On my first day of hiking, I decided to go against the advice of the professional guide at the residencial, Casa Cavoquinho, that I stayed at. He said the path was extremely hard to follow and very difficult and dangerous. He was right. When I told one of the villagers near the top of the mountain what I intended to do, he looked at me like I was insane. A couple of kids followed me most of the way pointing the way down... down a practically vertical drop, with barely visible switchbacks cutting back and forth, several hundred meter drops on either side. After I made it past the most difficult section, I met a kid, probably no more than 10, carry a bag of rice and a knife. He seemed as if he were waiting for me to come down. He began to lead me through the rest of the trail, waiting for me whenever I paused to take a picture. Whenever we got to a difficult section, he would wait at the bottom to make sure I made it down ok. After we finished the last hard part, I thanked him and we parted ways. I never had a better guide in my life.

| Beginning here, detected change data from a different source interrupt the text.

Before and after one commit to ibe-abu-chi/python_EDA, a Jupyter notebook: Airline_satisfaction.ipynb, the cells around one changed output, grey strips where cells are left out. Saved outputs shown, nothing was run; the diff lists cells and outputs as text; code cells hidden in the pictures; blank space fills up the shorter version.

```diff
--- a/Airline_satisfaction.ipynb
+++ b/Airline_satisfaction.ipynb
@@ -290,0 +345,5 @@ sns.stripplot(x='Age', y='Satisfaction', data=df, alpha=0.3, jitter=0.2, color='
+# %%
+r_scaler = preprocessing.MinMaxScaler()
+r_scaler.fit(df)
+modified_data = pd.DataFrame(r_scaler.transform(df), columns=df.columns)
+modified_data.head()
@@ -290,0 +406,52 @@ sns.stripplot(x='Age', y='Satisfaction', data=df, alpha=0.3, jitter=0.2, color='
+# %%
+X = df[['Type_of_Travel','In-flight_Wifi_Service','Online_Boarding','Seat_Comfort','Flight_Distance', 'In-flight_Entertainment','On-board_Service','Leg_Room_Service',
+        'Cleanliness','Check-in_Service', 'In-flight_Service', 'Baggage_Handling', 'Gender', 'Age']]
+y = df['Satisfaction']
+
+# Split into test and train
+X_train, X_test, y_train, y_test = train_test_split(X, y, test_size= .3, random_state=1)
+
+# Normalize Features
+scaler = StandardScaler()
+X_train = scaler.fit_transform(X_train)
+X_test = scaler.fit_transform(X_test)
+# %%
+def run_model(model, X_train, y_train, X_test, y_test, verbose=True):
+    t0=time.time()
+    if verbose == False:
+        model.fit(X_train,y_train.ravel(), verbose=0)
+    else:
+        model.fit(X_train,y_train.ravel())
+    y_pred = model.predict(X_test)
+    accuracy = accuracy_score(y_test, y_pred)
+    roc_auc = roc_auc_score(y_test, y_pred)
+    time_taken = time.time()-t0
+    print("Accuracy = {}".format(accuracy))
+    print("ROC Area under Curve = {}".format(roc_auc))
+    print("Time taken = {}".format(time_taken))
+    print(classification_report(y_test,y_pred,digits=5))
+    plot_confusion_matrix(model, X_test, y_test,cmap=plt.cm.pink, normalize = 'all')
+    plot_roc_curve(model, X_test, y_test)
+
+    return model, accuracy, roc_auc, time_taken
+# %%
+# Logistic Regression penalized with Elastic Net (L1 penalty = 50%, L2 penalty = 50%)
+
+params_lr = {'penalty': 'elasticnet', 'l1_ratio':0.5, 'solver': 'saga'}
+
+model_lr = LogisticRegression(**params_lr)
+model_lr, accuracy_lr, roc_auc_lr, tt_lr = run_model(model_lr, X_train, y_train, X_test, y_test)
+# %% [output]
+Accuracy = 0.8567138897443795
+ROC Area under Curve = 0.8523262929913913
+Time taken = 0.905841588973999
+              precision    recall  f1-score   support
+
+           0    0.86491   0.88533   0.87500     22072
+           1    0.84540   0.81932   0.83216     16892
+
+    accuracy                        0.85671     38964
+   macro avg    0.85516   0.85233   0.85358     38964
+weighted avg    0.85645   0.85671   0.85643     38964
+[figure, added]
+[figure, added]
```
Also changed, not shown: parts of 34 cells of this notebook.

On the way back from Lungi International Airport, I decided against the overcrowded and lumberous Kissy Ferry. Instead, I made my way through the ramshackle village port of Tagrin and found some of the boats that head over to Freetown, across the mouth of Sierra Leone river that spills out into the Atlantic. You often see them, overcrowded and making their journey across the water. The boats are broken down messes, made of wood and leaks. The seats amount to either standing against the side or balancing on the edge, gripping the sides to prevent yourself from falling over the side as the boat rocked about in the waves. After enough people boarded, the boat set off. Mid-way across the water, another boat approached on the return trip from Freetown, and my boat began to veer directly towards it. The boats nearly crashed head on, the sides grating together, and people sitting on the sides of the other boat diving toward the center to avoid the colliding wood. At the last second, one passenger from the other boat dived on. Apparently that's how transfers in Sierra Leone take place.